<Marc Qualie/>

Jekyll with Boxen

Not only does Jekyll power this blog but it has been one of the main tools I use on a daily basis for almost 2 months now. Due to it's growing role in our company I was starting to get fed up with having to manually pull down repositories and ask other team members to do the same, especially when all of our ruby projects are managed via Boxen. This post is to share my knowledge of how I was able to very easily modify a boxen project to work with an install of Jekyll instead of the default ruby setup.

To start with, you're going to want to navigate to your boxen repo directory which is installed at /opt/boxen/repo by default. Once there, create a new project in modules/projects/manifests called jekyll.pp. You may want to name this file the same as your project name (especially if you end up having multiple projects) but to keep things simple I will be referring to this file as jekyll.pp to make it easier to follow. The file contents should be as follows.

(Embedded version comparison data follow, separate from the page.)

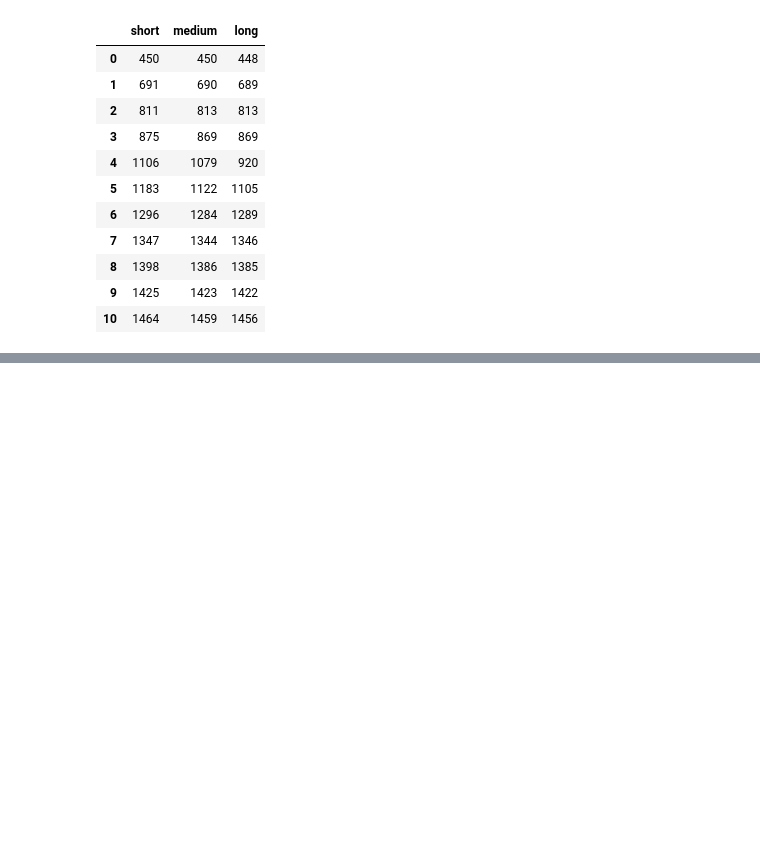
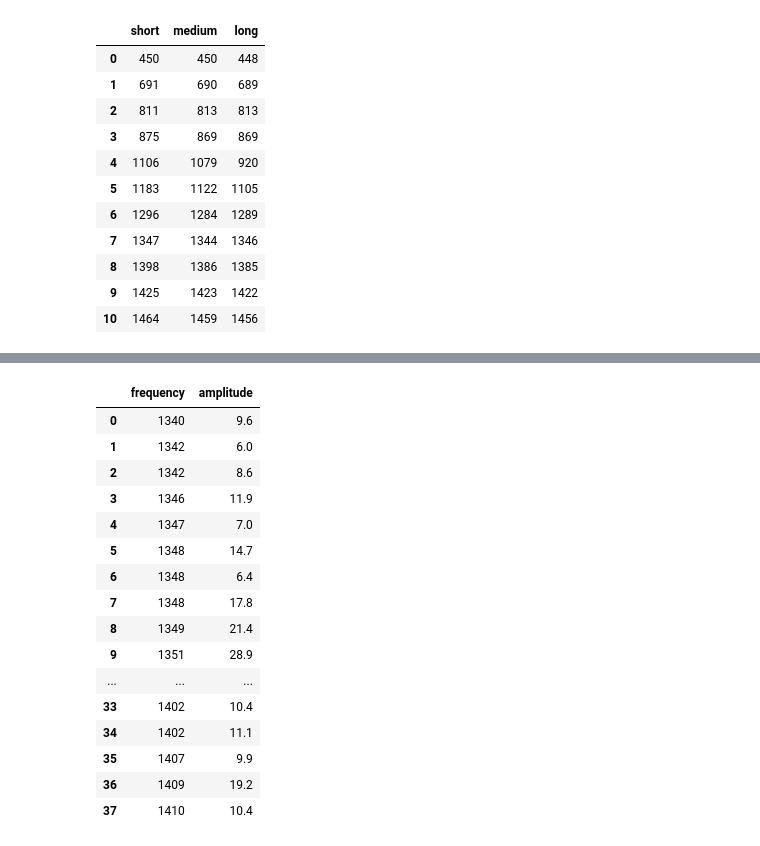
Before and after one commit to declan-healy/acoustic-resonant-chamber, a Jupyter notebook: M2_Normal_modes_in_an_acoustic_chamber.ipynb, the cells around one changed output, grey strips where cells are left out. Saved outputs shown, nothing was run; the diff lists cells and outputs as text; code cells hidden in the pictures; blank space fills up the shorter version.

```diff
--- a/M2_Normal_modes_in_an_acoustic_chamber.ipynb
+++ b/M2_Normal_modes_in_an_acoustic_chamber.ipynb
@@ -69,0 +75,21 @@ measured
+# %%
+medium = pd.read_csv("medium.csv", usecols = ['frequency', 'amplitude'])
+medium
+# %% [output]
+|  | frequency | amplitude |
+| 0 | 1340 | 9.6 |
+| 1 | 1342 | 6.0 |
+| 2 | 1342 | 8.6 |
+| 3 | 1346 | 11.9 |
+| 4 | 1347 | 7.0 |
+| 5 | 1348 | 14.7 |
+| 6 | 1348 | 6.4 |
+| 7 | 1348 | 17.8 |
+| 8 | 1349 | 21.4 |
+| 9 | 1351 | 28.9 |
+| ... | ... | ... |
+| 33 | 1402 | 10.4 |
+| 34 | 1402 | 11.1 |
+| 35 | 1407 | 9.9 |
+| 36 | 1409 | 19.2 |
+| 37 | 1410 | 10.4 |
```
Also changed, not shown: parts of 9 cells of this notebook.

class projects::jekyll {
  boxen::project { 'jekyll':
    server_name   => 'jekyll.dev',
    source        => 'yourname/jekyll-project',
    ruby          => '2.0.0-p353',
    nginx         => "projects/shared/nginx.jekyll.conf.erb"

I could have gone the route of building a custom puppet module but this way is way more straight forward and easier to work with. Each of these settings should be straight forward to anyone who's set up a boxen project before but for those who haven't I will explain what each one does.

setting description
server_name Unique hostname you use to access the site in your browser
source Location of your repository on Github
ruby Ruby version you wish to use Jekyll with
nginx Path to your custom nginx template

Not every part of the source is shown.